ACTION ITEM
From the first line to the last, copy the listing exactly and omit the pictures.
-.-.-
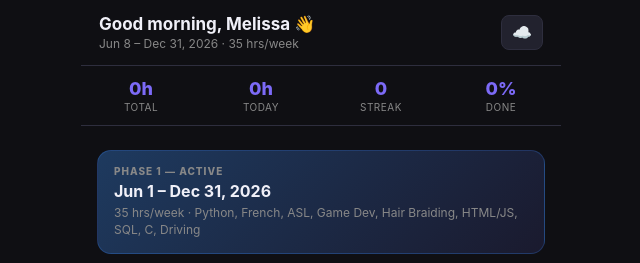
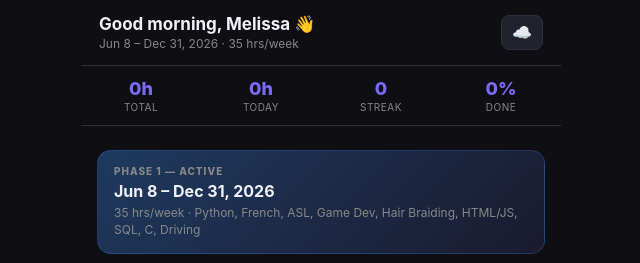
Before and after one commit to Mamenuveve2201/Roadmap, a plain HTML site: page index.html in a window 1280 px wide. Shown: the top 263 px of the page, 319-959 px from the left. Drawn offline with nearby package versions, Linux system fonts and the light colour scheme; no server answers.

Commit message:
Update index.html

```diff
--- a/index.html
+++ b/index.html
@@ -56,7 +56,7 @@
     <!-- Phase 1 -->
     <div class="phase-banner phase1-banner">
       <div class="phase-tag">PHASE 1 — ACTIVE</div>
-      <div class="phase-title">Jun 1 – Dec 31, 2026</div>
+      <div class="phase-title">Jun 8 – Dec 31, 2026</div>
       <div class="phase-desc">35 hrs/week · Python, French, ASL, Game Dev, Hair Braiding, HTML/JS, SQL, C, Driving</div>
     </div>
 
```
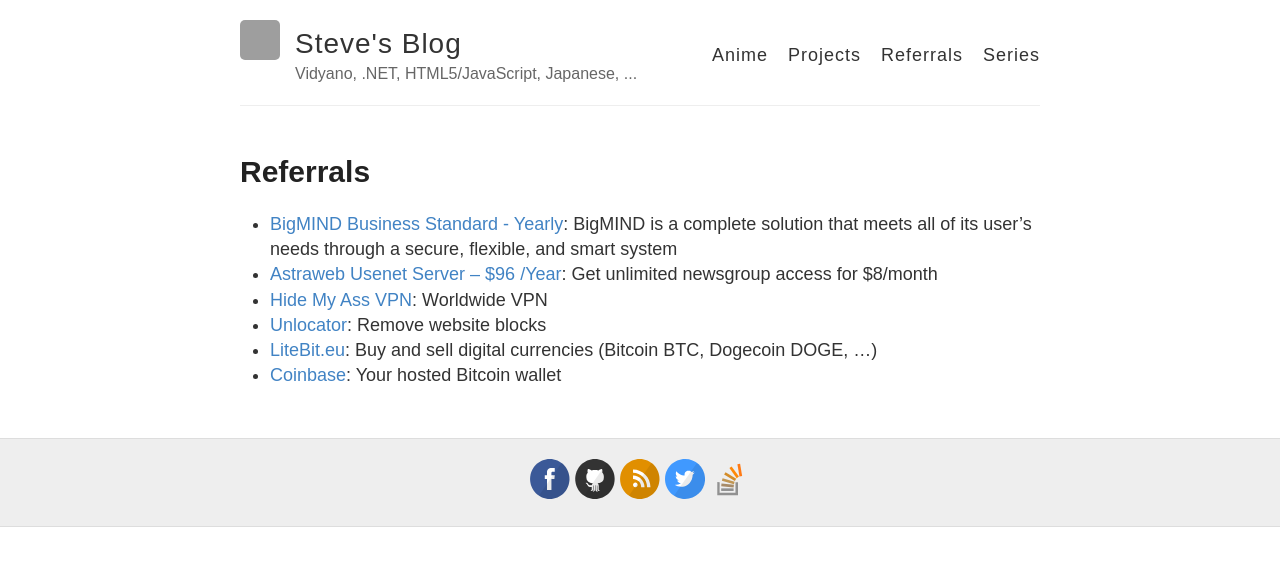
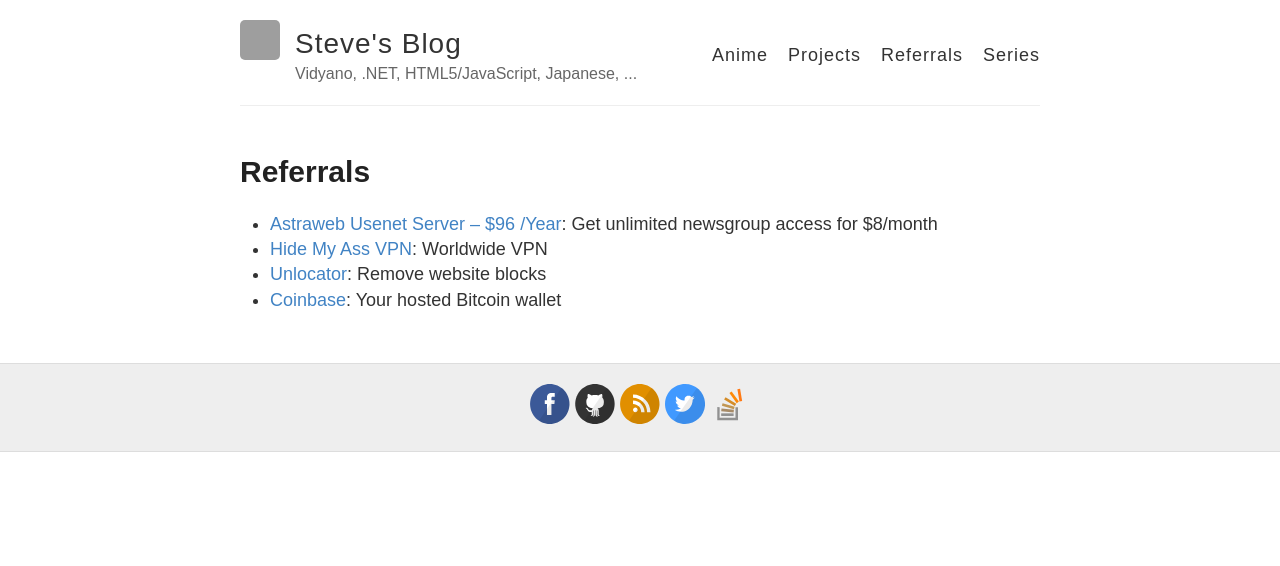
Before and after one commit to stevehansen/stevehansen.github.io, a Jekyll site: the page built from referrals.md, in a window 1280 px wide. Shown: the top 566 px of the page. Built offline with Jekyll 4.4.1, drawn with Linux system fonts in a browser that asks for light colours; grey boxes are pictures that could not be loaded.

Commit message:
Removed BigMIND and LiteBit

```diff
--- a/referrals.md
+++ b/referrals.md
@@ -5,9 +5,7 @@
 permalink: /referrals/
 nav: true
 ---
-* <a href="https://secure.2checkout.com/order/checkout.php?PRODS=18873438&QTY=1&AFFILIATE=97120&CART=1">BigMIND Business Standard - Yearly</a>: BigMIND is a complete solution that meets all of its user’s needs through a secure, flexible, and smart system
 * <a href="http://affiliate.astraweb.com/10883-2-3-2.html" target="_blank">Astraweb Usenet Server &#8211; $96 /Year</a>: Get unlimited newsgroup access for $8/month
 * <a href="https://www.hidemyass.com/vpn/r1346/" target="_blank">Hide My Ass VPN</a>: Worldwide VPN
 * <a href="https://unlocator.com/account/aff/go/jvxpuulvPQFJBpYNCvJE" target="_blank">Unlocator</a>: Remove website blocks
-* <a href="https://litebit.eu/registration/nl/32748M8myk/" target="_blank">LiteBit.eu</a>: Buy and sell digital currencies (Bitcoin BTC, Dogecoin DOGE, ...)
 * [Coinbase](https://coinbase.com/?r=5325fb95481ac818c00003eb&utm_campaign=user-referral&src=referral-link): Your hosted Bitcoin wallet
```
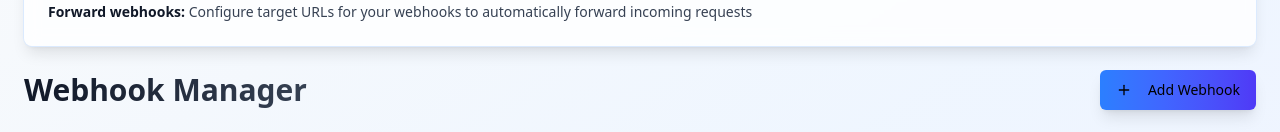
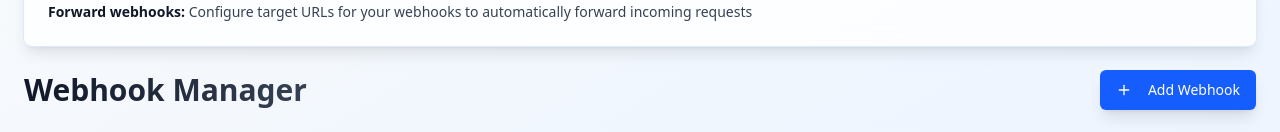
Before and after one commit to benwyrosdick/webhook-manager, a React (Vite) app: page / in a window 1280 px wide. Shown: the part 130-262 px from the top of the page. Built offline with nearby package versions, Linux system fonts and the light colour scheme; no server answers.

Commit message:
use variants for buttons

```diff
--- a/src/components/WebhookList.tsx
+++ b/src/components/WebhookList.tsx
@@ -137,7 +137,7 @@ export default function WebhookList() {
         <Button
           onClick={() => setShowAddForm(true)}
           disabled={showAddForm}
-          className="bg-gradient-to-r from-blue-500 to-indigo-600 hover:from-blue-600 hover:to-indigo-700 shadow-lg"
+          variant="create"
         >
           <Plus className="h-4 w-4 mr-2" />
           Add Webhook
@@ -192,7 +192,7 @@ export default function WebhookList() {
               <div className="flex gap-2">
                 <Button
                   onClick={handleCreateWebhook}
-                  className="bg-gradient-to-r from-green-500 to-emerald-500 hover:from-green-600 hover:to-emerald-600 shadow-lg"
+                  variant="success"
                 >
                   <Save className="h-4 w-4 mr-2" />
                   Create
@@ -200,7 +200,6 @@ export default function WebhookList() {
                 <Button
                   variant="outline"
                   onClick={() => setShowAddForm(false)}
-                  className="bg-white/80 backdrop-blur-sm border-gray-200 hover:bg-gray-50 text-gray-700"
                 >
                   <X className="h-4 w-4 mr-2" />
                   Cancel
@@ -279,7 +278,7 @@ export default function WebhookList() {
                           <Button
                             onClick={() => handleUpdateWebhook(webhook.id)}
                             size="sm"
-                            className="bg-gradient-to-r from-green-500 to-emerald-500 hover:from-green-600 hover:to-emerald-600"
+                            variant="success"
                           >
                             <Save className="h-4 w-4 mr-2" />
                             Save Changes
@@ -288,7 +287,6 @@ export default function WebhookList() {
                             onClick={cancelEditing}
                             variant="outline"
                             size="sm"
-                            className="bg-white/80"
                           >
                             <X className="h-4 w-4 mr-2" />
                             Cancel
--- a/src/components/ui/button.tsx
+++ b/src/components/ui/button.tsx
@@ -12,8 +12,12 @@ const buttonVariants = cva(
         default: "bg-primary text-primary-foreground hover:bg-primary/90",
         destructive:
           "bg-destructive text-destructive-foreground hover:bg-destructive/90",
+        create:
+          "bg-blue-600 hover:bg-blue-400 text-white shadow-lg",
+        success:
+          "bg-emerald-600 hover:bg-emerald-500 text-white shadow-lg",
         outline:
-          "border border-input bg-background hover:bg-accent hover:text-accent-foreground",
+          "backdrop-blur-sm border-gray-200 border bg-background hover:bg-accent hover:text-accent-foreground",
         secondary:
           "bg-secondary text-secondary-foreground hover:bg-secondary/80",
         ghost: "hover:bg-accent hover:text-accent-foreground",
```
-.-.-
TASK ANSWER
Before and after one commit to Mamenuveve2201/Roadmap, a plain HTML site: page index.html in a window 1280 px wide. Shown: the top 263 px of the page, 319-959 px from the left. Drawn offline with nearby package versions, Linux system fonts and the light colour scheme; no server answers.

Commit message:
Update index.html

```diff
--- a/index.html
+++ b/index.html
@@ -56,7 +56,7 @@
     <!-- Phase 1 -->
     <div class="phase-banner phase1-banner">
       <div class="phase-tag">PHASE 1 — ACTIVE</div>
-      <div class="phase-title">Jun 1 – Dec 31, 2026</div>
+      <div class="phase-title">Jun 8 – Dec 31, 2026</div>
       <div class="phase-desc">35 hrs/week · Python, French, ASL, Game Dev, Hair Braiding, HTML/JS, SQL, C, Driving</div>
     </div>
 
```
Before and after one commit to stevehansen/stevehansen.github.io, a Jekyll site: the page built from referrals.md, in a window 1280 px wide. Shown: the top 566 px of the page. Built offline with Jekyll 4.4.1, drawn with Linux system fonts in a browser that asks for light colours; grey boxes are pictures that could not be loaded.

Commit message:
Removed BigMIND and LiteBit

```diff
--- a/referrals.md
+++ b/referrals.md
@@ -5,9 +5,7 @@
 permalink: /referrals/
 nav: true
 ---
-* <a href="https://secure.2checkout.com/order/checkout.php?PRODS=18873438&QTY=1&AFFILIATE=97120&CART=1">BigMIND Business Standard - Yearly</a>: BigMIND is a complete solution that meets all of its user’s needs through a secure, flexible, and smart system
 * <a href="http://affiliate.astraweb.com/10883-2-3-2.html" target="_blank">Astraweb Usenet Server &#8211; $96 /Year</a>: Get unlimited newsgroup access for $8/month
 * <a href="https://www.hidemyass.com/vpn/r1346/" target="_blank">Hide My Ass VPN</a>: Worldwide VPN
 * <a href="https://unlocator.com/account/aff/go/jvxpuulvPQFJBpYNCvJE" target="_blank">Unlocator</a>: Remove website blocks
-* <a href="https://litebit.eu/registration/nl/32748M8myk/" target="_blank">LiteBit.eu</a>: Buy and sell digital currencies (Bitcoin BTC, Dogecoin DOGE, ...)
 * [Coinbase](https://coinbase.com/?r=5325fb95481ac818c00003eb&utm_campaign=user-referral&src=referral-link): Your hosted Bitcoin wallet
```
Before and after one commit to benwyrosdick/webhook-manager, a React (Vite) app: page / in a window 1280 px wide. Shown: the part 130-262 px from the top of the page. Built offline with nearby package versions, Linux system fonts and the light colour scheme; no server answers.

Commit message:
use variants for buttons

```diff
--- a/src/components/WebhookList.tsx
+++ b/src/components/WebhookList.tsx
@@ -137,7 +137,7 @@ export default function WebhookList() {
         <Button
           onClick={() => setShowAddForm(true)}
           disabled={showAddForm}
-          className="bg-gradient-to-r from-blue-500 to-indigo-600 hover:from-blue-600 hover:to-indigo-700 shadow-lg"
+          variant="create"
         >
           <Plus className="h-4 w-4 mr-2" />
           Add Webhook
@@ -192,7 +192,7 @@ export default function WebhookList() {
               <div className="flex gap-2">
                 <Button
                   onClick={handleCreateWebhook}
-                  className="bg-gradient-to-r from-green-500 to-emerald-500 hover:from-green-600 hover:to-emerald-600 shadow-lg"
+                  variant="success"
                 >
                   <Save className="h-4 w-4 mr-2" />
                   Create
@@ -200,7 +200,6 @@ export default function WebhookList() {
                 <Button
                   variant="outline"
                   onClick={() => setShowAddForm(false)}
-                  className="bg-white/80 backdrop-blur-sm border-gray-200 hover:bg-gray-50 text-gray-700"
                 >
                   <X className="h-4 w-4 mr-2" />
                   Cancel
@@ -279,7 +278,7 @@ export default function WebhookList() {
                           <Button
                             onClick={() => handleUpdateWebhook(webhook.id)}
                             size="sm"
-                            className="bg-gradient-to-r from-green-500 to-emerald-500 hover:from-green-600 hover:to-emerald-600"
+                            variant="success"
                           >
                             <Save className="h-4 w-4 mr-2" />
                             Save Changes
@@ -288,7 +287,6 @@ export default function WebhookList() {
                             onClick={cancelEditing}
                             variant="outline"
                             size="sm"
-                            className="bg-white/80"
                           >
                             <X className="h-4 w-4 mr-2" />
                             Cancel
--- a/src/components/ui/button.tsx
+++ b/src/components/ui/button.tsx
@@ -12,8 +12,12 @@ const buttonVariants = cva(
         default: "bg-primary text-primary-foreground hover:bg-primary/90",
         destructive:
           "bg-destructive text-destructive-foreground hover:bg-destructive/90",
+        create:
+          "bg-blue-600 hover:bg-blue-400 text-white shadow-lg",
+        success:
+          "bg-emerald-600 hover:bg-emerald-500 text-white shadow-lg",
         outline:
-          "border border-input bg-background hover:bg-accent hover:text-accent-foreground",
+          "backdrop-blur-sm border-gray-200 border bg-background hover:bg-accent hover:text-accent-foreground",
         secondary:
           "bg-secondary text-secondary-foreground hover:bg-secondary/80",
         ghost: "hover:bg-accent hover:text-accent-foreground",
```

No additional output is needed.